The question also reflects the amorphous nature of the project itself. The area is hard to define. The size currently being used for reference is 26 blocks—a potentially buildable and landscapable area made of leftover land after the Alaskan Way Viaduct has been removed in 2016. But the reach of the design is much wider—up in the city and out to the water’s edge and into the bay. Guiding principals from the official stakeholder committee include “Reconnect the city to its waterfront” and “Embrace Seattle’s past, present and future.”
The lead design consultant, James Corner Field Operations, is perhaps best known for the design of Manhattan’s High Line, a feat of reclamation that turns an outdated piece of major infrastructure (an elevated rail line) into a pedestrian realm like no other—a combination of park, promenade and running track. It has been a powerful catalyst for development around it since the first section was completed in 2009.
The Seattle Central Waterfront, on the other hand, is about a system. There’s no strictly delineated site, much less something specific to be built. The plan will identify a “system of public spaces, green connections and related facilities that integrate the waterfront into the urban fabric of downtown,” and it will “identify potential projects on the waterfront and connections to the waterfront,” according to the city’s description.
There’s not yet any construction budget for the improvements and art that might go along with the plan. That’s how open ended—and long range—it is. But at their simplest, the short and long-term goals of the Seattle Central Waterfront project are the same: Get people down to the waterfront.
The open house in the aquarium is a start. Those who attend the February event, or just want to see how the project is unfolding, should pay special attention to a map with the color-coded bars and bells that reach into the grid of city. These odd-shaped patches of Seattle’s downtown and south downtown (including the stadium district), might be called “neighborhood-sheds” because they show how different parts of the city actually relate to the water’s edge through current or future pedestrian routes and views. Each points to a location for art or other physical features on the waterfront, features that evoke the spirit of the neighborhood.
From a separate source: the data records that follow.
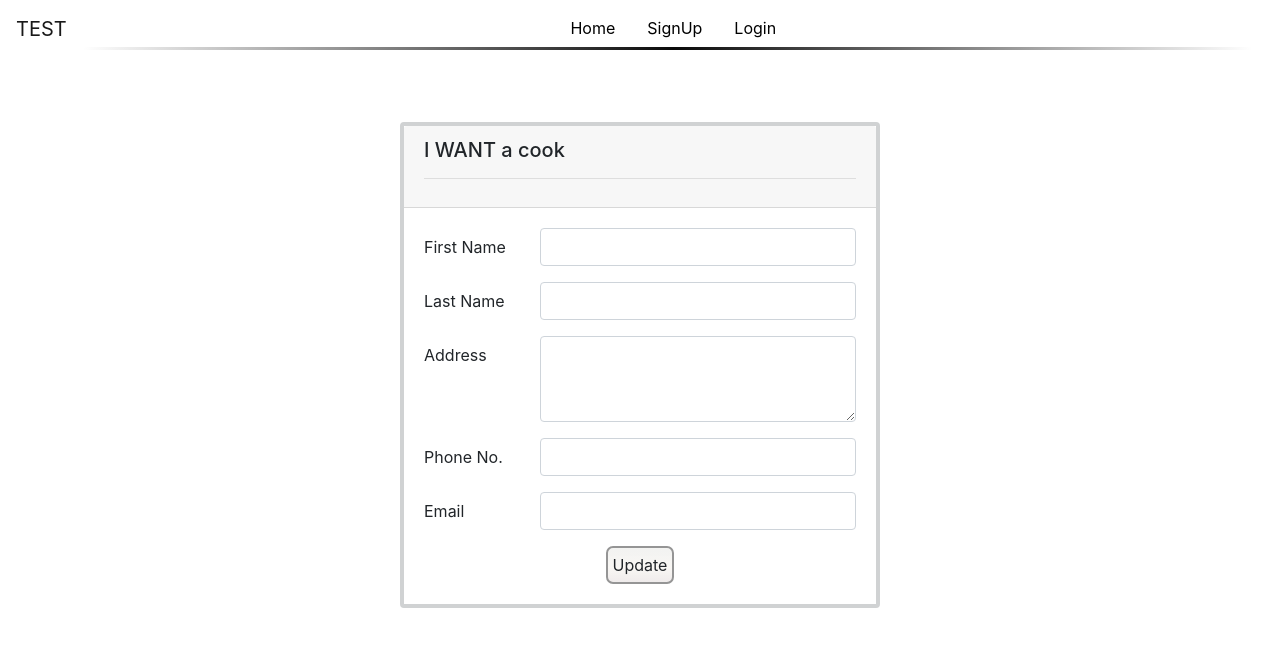
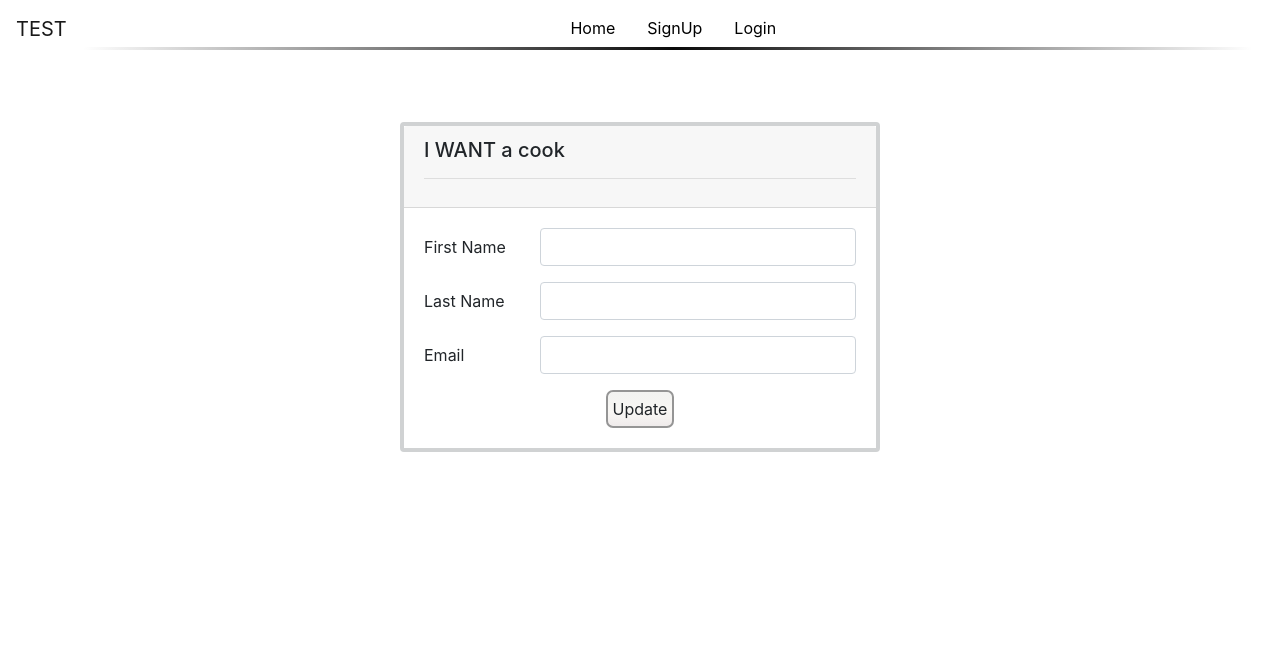
Before and after one commit to foresightJ/Subscription, a React (Create React App) app: page /edit in a window 1280 px wide. Shown: the top 646 px of the page. Built offline with nearby package versions, Linux system fonts and the light colour scheme; no server answers.

Commit message:
embedded subscription to user

```diff
--- a/Controller/controller.js
+++ b/Controller/controller.js
@@ -8,7 +8,6 @@ const User = require('../Model/user')
 
 //Creating A User
 const postCreateUser = async (req, res, next) => {
-    //get the info from the front-end and send to the db
     //CREATE USER
     // console.log(req.body)
     const newUser = new User ({
@@ -19,7 +18,6 @@ const postCreateUser = async (req, res, next) => {
         Password: req.body.password,
 
     })
-    console.log(newUser)
     // //SAVE USER IN THE DB
     newUser.save()
     .then(result => {
@@ -68,8 +66,6 @@ const postEdit = (req, res, next) => {
     .then(user => {
         user.FirstName = req.body.firstName;
         user.LastName = req.body.lastName;
-        user.Address = req.body.address;
-        user.Number = req.body.number;
         user.Email = req.body.email;
         return user.save()
     })
--- a/src/components/Update/edit.js
+++ b/src/components/Update/edit.js
@@ -17,7 +17,7 @@ import NavBar from '../Nav/navbar';
             firstName: '',
             lastName: '',
             address: '',
-            number: '',
+            password: '',
             email: '',
     };
 
@@ -37,7 +37,7 @@ import NavBar from '../Nav/navbar';
         firstName: user.data.data.FirstName,
         lastName: user.data.data.LastName,
         address: user.data.data.Address,
-        number: user.data.data.Number,
+        password: user.data.data.password,
         email: user.data.data.Email,
       })
     })
@@ -58,8 +58,6 @@ import NavBar from '../Nav/navbar';
       id: this.state.id,
       firstName: this.state.firstName,
       lastName: this.state.lastName,
-      address: this.state.address,
-      number: this.state.number,
       email: this.state.email,
     }
     services.postEdit(id, updatedUser)
@@ -105,23 +103,8 @@ import NavBar from '../Nav/navbar';
                       </div>
                     </div>
 
-                    {/* Address */}
-                    <div className="form-group row">
-                      <label  className="col-sm-3 col-form-label">Address</label>
-                      <div className="col-sm-9
-                      ">
-                      <textarea name="address" className="form-control" id="inputAddress" rows="3" value={this.state.address} onChange={this.onChange}></textarea>
-                      </div>
-                    </div>
 
-                    {/* Number */}
-                    <div className="form-group row">
-                      <label  className="col-sm-3 col-form-label">Phone No.</label>
-                      <div className="col-sm-9
-                      ">
-                        <input name="number" className="form-control" id="inputNumber" value={this.state.number} onChange={this.onChange}/>
-                      </div>
-                    </div>
+
 
                     {/* Email */}
                     <div className="form-group row">
--- a/src/components/util/services.js
+++ b/src/components/util/services.js
@@ -2,36 +2,38 @@ import http from './http-commons';
 
 class StuffDataService {
 
+  //create new data
   create(data) {
     return http.post("/api", data);
   }
+  // get all data
   find() {
     return http.get("/");
   }
 
+  //get single data
   findById(id) {
     return http.get(`/api/${id}`);
   }
 
+  // get single data to edit
   findOne(id) {
     return http.get(`/edit/${id}`);
   }
 
+//post edited data
   postEdit(id, data) {
     return http.post(`/edit/${id}`, data);
   }
 
+  // post delete
   remove(id) {
     return http.post(`/api/${id}`);
   }
 
-  deleteAll() {
-    return http.delete(`/api`);
-  }
 
-  findByTitle(title) {
-    return http.get(`/api?title=${title}`);
-  }
+
+
 }
 
 export default new StuffDataService();
```
Also changed, not shown: Model/user.js (+9 -1 lines).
This kind of research and analysis builds on a decade of informal and formal planning and “visioning” from students, civic activists and city staff. We should expect to see more of this kind of thing at the open house this week.
What we will not see so clearly are the strategic partnerships that will be necessary to keep the public engaged, keep the bar high and advocate for acceptance of a bold vision over the next year and a half. The successful urban spaces we point to over the last decade—The Highline, Millennium Park in Chicago and the Olympic Sculpture Park here, to name three—all happened for some similar reasons. In addition to bold visions and great design, they had support from the public—and lots of money from private benefactors.